The researchers defined the recommended amounts of moderate activity as at least 30 minutes or more, five times per week, or vigorous activity for 20 minutes three times per week. They found that inactivity rises with age. It is more prevalent in high-income countries and is higher in women than men.
Of note, several low-income countries in Africa and the poorest regions of Latin America had inconclusive data to properly show inactivity rates for the study.
A third paper conducted by University of Tennessee researchers analyzed successful and promising interventions that can be used to work more physical activity into daily life.
"Because even moderate physical activity such as walking and cycling can have substantial health benefits, understanding strategies that can increase these behaviors in different regions and cultures has become a public health priority," Dr. Gregory Heath, lead author of the study, said in a statement.
After examining more 100 reviews of exercise interventions between 2001 and 2001, researchers found that the most successful ones included community exercise events and social support networks, such as buddy systems and walking clubs. Creating surrounding areas that are conducive to walking, biking and running encouraged people to get out and exercise more, and several studies showed that lighting and aesthetics of exercise areas can improve levels by up to 50 percent.
Whether technology or apps, running paths or lighted parks are available, Keith Ayoob, associate professor of pediatrics at Albert Einstein School of Medicine in New York said, it's important to "just move. Period."
"There's no substitute for low-tech moving, but there are apps and such that can motivate and help track," said Ayoob. "And we need to learn to decrease sedentary leisure activities. Sometimes you have to just power down to strengthen up."
With so many people throughout the world connected to mobile devices, there is indeed a place for apps. Researchers from the CDC found that text messages and other communications through mobile devices could successfully contribute to exercise interventions.
Finally, in a fifth paper, researchers said the prevalence of inactivity and its extreme effect on global health makes the problem a pandemic.
"The response to physical inactivity has been incomplete, unfocused, and most certainly understaffed and underfunded, particularly compared with other risk factors for non-communicable diseases," Dr. Harold W. Kohl, III of The University of Texas Health School of Public Health and lead author of the fifth paper, said in a statement.
Kohl and his colleagues noted in the study that exercise should be worked into a multifaceted system in society, through transportation, education, government, medical prevention and public health programs. Community-based efforts, rather than focusing on individual physicality, will be more beneficial in increasing exercise worldwide.

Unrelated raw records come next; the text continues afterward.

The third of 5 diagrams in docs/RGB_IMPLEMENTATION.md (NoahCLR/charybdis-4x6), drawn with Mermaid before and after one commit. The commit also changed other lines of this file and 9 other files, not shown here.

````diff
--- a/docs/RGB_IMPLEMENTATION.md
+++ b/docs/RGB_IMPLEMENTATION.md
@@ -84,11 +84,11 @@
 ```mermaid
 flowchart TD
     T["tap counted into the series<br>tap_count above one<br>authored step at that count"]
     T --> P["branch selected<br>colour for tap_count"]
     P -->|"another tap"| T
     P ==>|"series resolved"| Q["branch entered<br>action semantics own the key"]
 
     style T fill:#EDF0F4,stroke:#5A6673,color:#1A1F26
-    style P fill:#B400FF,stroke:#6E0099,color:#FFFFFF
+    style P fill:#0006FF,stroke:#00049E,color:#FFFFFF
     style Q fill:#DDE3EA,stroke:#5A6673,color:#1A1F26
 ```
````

"The analysis here is convincing," said Katz of the Lancet series. "And common sense supports the conclusion reached by science: Failure to put our innate animal vitality through its native paces is taken life from our years, and years from our lives."